  • Published | 24 October 2018
Rival semiconductor giants ARM and Intel have agreed to work together to manage market growth of the so-called Internet of Things (IoT).

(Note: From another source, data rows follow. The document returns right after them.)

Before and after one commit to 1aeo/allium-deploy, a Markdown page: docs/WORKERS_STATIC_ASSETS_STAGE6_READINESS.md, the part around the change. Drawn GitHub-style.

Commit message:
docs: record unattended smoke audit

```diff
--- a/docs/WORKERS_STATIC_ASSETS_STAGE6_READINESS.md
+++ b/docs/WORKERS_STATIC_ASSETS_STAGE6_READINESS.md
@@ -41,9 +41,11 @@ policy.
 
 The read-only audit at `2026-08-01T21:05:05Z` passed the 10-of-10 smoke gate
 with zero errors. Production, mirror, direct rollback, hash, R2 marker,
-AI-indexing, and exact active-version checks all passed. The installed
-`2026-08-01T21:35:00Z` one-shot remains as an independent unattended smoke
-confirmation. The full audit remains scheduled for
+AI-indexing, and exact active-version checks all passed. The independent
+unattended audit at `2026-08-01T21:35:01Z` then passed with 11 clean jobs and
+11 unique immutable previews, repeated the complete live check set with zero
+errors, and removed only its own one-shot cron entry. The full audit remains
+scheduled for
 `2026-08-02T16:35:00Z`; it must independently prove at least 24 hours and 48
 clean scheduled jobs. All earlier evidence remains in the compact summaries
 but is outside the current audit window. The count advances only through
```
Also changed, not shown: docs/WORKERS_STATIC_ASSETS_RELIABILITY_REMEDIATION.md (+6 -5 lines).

London: Rival semiconductor giants ARM and Intel have decided to work together to manage networks of connected devices from both firms, clearing a major tentative block to the market growth of the so-called Internet of Things(IoT). This partnership will have a positive impact on the ICT industry. Internet of ThingsBritain's ARM, a unit of Japan's Softbank Corp, had struck a strategic partnership with Intel to use common standards developed by Intel for managing IoT devices, connections, and data. The announcement came ahead of ARM's annual technical conference set for this week in Silicon Valley. "We see a significant acceleration in terms of how the market will grow in terms of the number of managed devices and the volume of data that moves through these systems," Himagiri Mukkamala, an ARM senior vice president and general manager for its IoT Cloud Services division, told in an interview. Chipmakers are estimated to ship around 100 billion ARM-based IoT devices in the next couple of years, matching the total number of ARM chips shipped in the last 25 years, Mukkamala said. ARM has forecast that as many as 1 trillion IoT devices will be put to work in the world over the next two decades. According to BlueWeave Consulting, the IoT involves connecting simple chips that detect distance, motion, temperature, pressure, and images to be used in an ever wider range of electronics such as lights, parking meters or refrigerators. ARM's pact to adopt Intel standards for securely managing such networks marks a revolution that promises to drive the spread of IoT across many industries. ARM and Intel have competed more broadly in processors for computers, networks, and smartphones. Most of the world's major suppliers of IoT chips count on low-power ARM designs, including NXP, Renesas and Microchip's Atmel, while Intel, known for its powerful data-crunching processors, dominates the cloud data center market, where IoT data are analyzed and processed. Usually, IoT devices come pre-loaded at the factory with network access credentials, leaving them open to many security vulnerabilities. Periodic repairs require manual upgrades by technicians in the field. By permitting their devices to be managed via a single management platform, ARM and Intel are allowing such tasks to be automated to keep them secure. This strategic partnership will have a positive impact on the ICT industry and thus, allow customers using IoT chips based on either company's products to manage them in the same system.